[Extracted records]
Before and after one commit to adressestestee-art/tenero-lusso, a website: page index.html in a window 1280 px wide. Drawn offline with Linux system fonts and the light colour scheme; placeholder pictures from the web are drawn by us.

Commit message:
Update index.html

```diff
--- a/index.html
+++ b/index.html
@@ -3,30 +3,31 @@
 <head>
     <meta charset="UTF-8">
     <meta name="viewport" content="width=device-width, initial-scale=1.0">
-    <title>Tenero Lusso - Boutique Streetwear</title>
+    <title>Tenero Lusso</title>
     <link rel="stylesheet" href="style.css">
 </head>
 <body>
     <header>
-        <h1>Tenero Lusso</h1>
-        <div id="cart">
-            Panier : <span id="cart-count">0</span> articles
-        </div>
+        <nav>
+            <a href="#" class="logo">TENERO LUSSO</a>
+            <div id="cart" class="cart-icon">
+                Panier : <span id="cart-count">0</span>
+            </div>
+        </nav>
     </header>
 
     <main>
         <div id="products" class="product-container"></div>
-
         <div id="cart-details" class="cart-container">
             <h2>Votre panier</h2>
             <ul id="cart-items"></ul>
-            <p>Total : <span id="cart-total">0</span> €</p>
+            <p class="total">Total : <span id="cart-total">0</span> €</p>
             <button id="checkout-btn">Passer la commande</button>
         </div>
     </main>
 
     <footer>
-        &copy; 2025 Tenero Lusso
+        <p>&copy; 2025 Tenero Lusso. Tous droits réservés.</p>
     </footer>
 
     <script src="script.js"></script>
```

- Instructions to follow: Every record above needs to be restated exactly.

- Response to the exercise:
Before and after one commit to adressestestee-art/tenero-lusso, a website: page index.html in a window 1280 px wide. Drawn offline with Linux system fonts and the light colour scheme; placeholder pictures from the web are drawn by us.

Commit message:
Update index.html

```diff
--- a/index.html
+++ b/index.html
@@ -3,30 +3,31 @@
 <head>
     <meta charset="UTF-8">
     <meta name="viewport" content="width=device-width, initial-scale=1.0">
-    <title>Tenero Lusso - Boutique Streetwear</title>
+    <title>Tenero Lusso</title>
     <link rel="stylesheet" href="style.css">
 </head>
 <body>
     <header>
-        <h1>Tenero Lusso</h1>
-        <div id="cart">
-            Panier : <span id="cart-count">0</span> articles
-        </div>
+        <nav>
+            <a href="#" class="logo">TENERO LUSSO</a>
+            <div id="cart" class="cart-icon">
+                Panier : <span id="cart-count">0</span>
+            </div>
+        </nav>
     </header>
 
     <main>
         <div id="products" class="product-container"></div>
-
         <div id="cart-details" class="cart-container">
             <h2>Votre panier</h2>
             <ul id="cart-items"></ul>
-            <p>Total : <span id="cart-total">0</span> €</p>
+            <p class="total">Total : <span id="cart-total">0</span> €</p>
             <button id="checkout-btn">Passer la commande</button>
         </div>
     </main>
 
     <footer>
-        &copy; 2025 Tenero Lusso
+        <p>&copy; 2025 Tenero Lusso. Tous droits réservés.</p>
     </footer>
 
     <script src="script.js"></script>
```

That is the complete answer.